▸ Data for this exercise
((

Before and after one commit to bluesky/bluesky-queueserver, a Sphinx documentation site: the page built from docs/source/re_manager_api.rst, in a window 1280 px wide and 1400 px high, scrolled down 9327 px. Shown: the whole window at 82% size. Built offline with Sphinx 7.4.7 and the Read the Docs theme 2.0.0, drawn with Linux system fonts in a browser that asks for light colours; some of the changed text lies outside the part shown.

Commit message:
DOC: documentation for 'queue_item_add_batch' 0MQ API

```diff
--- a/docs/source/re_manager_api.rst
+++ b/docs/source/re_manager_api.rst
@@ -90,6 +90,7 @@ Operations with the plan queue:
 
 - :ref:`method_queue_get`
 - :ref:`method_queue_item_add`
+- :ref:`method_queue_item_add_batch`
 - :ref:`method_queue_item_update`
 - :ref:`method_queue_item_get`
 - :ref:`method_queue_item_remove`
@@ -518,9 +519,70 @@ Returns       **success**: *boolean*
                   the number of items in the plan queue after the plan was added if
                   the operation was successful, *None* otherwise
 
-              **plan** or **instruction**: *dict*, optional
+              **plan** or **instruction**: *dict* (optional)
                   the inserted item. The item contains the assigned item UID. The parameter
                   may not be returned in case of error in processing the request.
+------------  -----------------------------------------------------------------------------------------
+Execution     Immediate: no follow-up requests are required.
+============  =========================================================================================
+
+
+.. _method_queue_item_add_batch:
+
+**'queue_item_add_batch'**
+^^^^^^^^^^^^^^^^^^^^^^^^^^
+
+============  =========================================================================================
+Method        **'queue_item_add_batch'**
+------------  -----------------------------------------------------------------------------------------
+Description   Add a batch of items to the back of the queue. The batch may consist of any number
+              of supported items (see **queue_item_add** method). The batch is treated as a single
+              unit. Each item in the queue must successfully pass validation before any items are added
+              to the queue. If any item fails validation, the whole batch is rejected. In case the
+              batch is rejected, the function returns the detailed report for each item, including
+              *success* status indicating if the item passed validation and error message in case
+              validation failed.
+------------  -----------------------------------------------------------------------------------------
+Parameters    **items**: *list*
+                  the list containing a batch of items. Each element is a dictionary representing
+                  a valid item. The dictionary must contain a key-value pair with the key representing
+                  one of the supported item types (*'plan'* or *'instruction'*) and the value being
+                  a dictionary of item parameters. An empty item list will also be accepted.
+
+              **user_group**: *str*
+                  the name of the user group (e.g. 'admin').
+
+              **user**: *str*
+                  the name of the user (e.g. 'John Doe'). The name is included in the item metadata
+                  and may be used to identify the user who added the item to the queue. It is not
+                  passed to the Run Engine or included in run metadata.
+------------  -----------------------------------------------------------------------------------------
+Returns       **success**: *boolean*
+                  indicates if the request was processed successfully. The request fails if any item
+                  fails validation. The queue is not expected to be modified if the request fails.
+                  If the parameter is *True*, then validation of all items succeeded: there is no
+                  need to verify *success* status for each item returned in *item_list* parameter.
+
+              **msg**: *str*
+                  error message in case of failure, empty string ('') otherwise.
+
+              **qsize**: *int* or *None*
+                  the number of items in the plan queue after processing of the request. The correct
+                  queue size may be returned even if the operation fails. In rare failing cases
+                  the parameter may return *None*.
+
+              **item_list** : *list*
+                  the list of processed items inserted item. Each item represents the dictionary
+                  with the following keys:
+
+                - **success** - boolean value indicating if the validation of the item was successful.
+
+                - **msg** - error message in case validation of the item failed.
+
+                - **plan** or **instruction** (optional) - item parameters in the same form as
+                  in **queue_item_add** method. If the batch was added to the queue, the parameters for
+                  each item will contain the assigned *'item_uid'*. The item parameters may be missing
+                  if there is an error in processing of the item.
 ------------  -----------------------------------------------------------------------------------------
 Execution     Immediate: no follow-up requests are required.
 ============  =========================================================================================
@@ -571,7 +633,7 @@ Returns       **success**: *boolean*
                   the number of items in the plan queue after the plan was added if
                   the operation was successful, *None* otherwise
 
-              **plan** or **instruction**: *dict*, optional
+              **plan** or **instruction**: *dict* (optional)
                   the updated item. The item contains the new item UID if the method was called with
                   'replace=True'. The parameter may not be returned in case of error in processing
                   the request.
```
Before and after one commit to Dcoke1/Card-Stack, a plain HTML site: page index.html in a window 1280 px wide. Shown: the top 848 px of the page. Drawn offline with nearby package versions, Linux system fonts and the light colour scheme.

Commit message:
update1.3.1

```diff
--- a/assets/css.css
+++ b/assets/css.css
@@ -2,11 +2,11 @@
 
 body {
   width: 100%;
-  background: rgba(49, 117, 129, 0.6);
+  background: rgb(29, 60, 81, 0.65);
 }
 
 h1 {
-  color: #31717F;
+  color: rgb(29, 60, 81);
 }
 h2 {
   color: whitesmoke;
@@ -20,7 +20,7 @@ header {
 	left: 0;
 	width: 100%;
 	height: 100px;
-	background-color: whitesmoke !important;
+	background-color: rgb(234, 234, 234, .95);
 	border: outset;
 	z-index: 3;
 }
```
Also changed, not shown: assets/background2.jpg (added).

))

▸ Problem description
Once more, write out the entries exactly as they were written.

▸ Answer for the task
Before and after one commit to bluesky/bluesky-queueserver, a Sphinx documentation site: the page built from docs/source/re_manager_api.rst, in a window 1280 px wide and 1400 px high, scrolled down 9327 px. Shown: the whole window at 82% size. Built offline with Sphinx 7.4.7 and the Read the Docs theme 2.0.0, drawn with Linux system fonts in a browser that asks for light colours; some of the changed text lies outside the part shown.

Commit message:
DOC: documentation for 'queue_item_add_batch' 0MQ API

```diff
--- a/docs/source/re_manager_api.rst
+++ b/docs/source/re_manager_api.rst
@@ -90,6 +90,7 @@ Operations with the plan queue:
 
 - :ref:`method_queue_get`
 - :ref:`method_queue_item_add`
+- :ref:`method_queue_item_add_batch`
 - :ref:`method_queue_item_update`
 - :ref:`method_queue_item_get`
 - :ref:`method_queue_item_remove`
@@ -518,9 +519,70 @@ Returns       **success**: *boolean*
                   the number of items in the plan queue after the plan was added if
                   the operation was successful, *None* otherwise
 
-              **plan** or **instruction**: *dict*, optional
+              **plan** or **instruction**: *dict* (optional)
                   the inserted item. The item contains the assigned item UID. The parameter
                   may not be returned in case of error in processing the request.
+------------  -----------------------------------------------------------------------------------------
+Execution     Immediate: no follow-up requests are required.
+============  =========================================================================================
+
+
+.. _method_queue_item_add_batch:
+
+**'queue_item_add_batch'**
+^^^^^^^^^^^^^^^^^^^^^^^^^^
+
+============  =========================================================================================
+Method        **'queue_item_add_batch'**
+------------  -----------------------------------------------------------------------------------------
+Description   Add a batch of items to the back of the queue. The batch may consist of any number
+              of supported items (see **queue_item_add** method). The batch is treated as a single
+              unit. Each item in the queue must successfully pass validation before any items are added
+              to the queue. If any item fails validation, the whole batch is rejected. In case the
+              batch is rejected, the function returns the detailed report for each item, including
+              *success* status indicating if the item passed validation and error message in case
+              validation failed.
+------------  -----------------------------------------------------------------------------------------
+Parameters    **items**: *list*
+                  the list containing a batch of items. Each element is a dictionary representing
+                  a valid item. The dictionary must contain a key-value pair with the key representing
+                  one of the supported item types (*'plan'* or *'instruction'*) and the value being
+                  a dictionary of item parameters. An empty item list will also be accepted.
+
+              **user_group**: *str*
+                  the name of the user group (e.g. 'admin').
+
+              **user**: *str*
+                  the name of the user (e.g. 'John Doe'). The name is included in the item metadata
+                  and may be used to identify the user who added the item to the queue. It is not
+                  passed to the Run Engine or included in run metadata.
+------------  -----------------------------------------------------------------------------------------
+Returns       **success**: *boolean*
+                  indicates if the request was processed successfully. The request fails if any item
+                  fails validation. The queue is not expected to be modified if the request fails.
+                  If the parameter is *True*, then validation of all items succeeded: there is no
+                  need to verify *success* status for each item returned in *item_list* parameter.
+
+              **msg**: *str*
+                  error message in case of failure, empty string ('') otherwise.
+
+              **qsize**: *int* or *None*
+                  the number of items in the plan queue after processing of the request. The correct
+                  queue size may be returned even if the operation fails. In rare failing cases
+                  the parameter may return *None*.
+
+              **item_list** : *list*
+                  the list of processed items inserted item. Each item represents the dictionary
+                  with the following keys:
+
+                - **success** - boolean value indicating if the validation of the item was successful.
+
+                - **msg** - error message in case validation of the item failed.
+
+                - **plan** or **instruction** (optional) - item parameters in the same form as
+                  in **queue_item_add** method. If the batch was added to the queue, the parameters for
+                  each item will contain the assigned *'item_uid'*. The item parameters may be missing
+                  if there is an error in processing of the item.
 ------------  -----------------------------------------------------------------------------------------
 Execution     Immediate: no follow-up requests are required.
 ============  =========================================================================================
@@ -571,7 +633,7 @@ Returns       **success**: *boolean*
                   the number of items in the plan queue after the plan was added if
                   the operation was successful, *None* otherwise
 
-              **plan** or **instruction**: *dict*, optional
+              **plan** or **instruction**: *dict* (optional)
                   the updated item. The item contains the new item UID if the method was called with
                   'replace=True'. The parameter may not be returned in case of error in processing
                   the request.
```
Before and after one commit to Dcoke1/Card-Stack, a plain HTML site: page index.html in a window 1280 px wide. Shown: the top 848 px of the page. Drawn offline with nearby package versions, Linux system fonts and the light colour scheme.

Commit message:
update1.3.1

```diff
--- a/assets/css.css
+++ b/assets/css.css
@@ -2,11 +2,11 @@
 
 body {
   width: 100%;
-  background: rgba(49, 117, 129, 0.6);
+  background: rgb(29, 60, 81, 0.65);
 }
 
 h1 {
-  color: #31717F;
+  color: rgb(29, 60, 81);
 }
 h2 {
   color: whitesmoke;
@@ -20,7 +20,7 @@ header {
 	left: 0;
 	width: 100%;
 	height: 100px;
-	background-color: whitesmoke !important;
+	background-color: rgb(234, 234, 234, .95);
 	border: outset;
 	z-index: 3;
 }
```
Also changed, not shown: assets/background2.jpg (added).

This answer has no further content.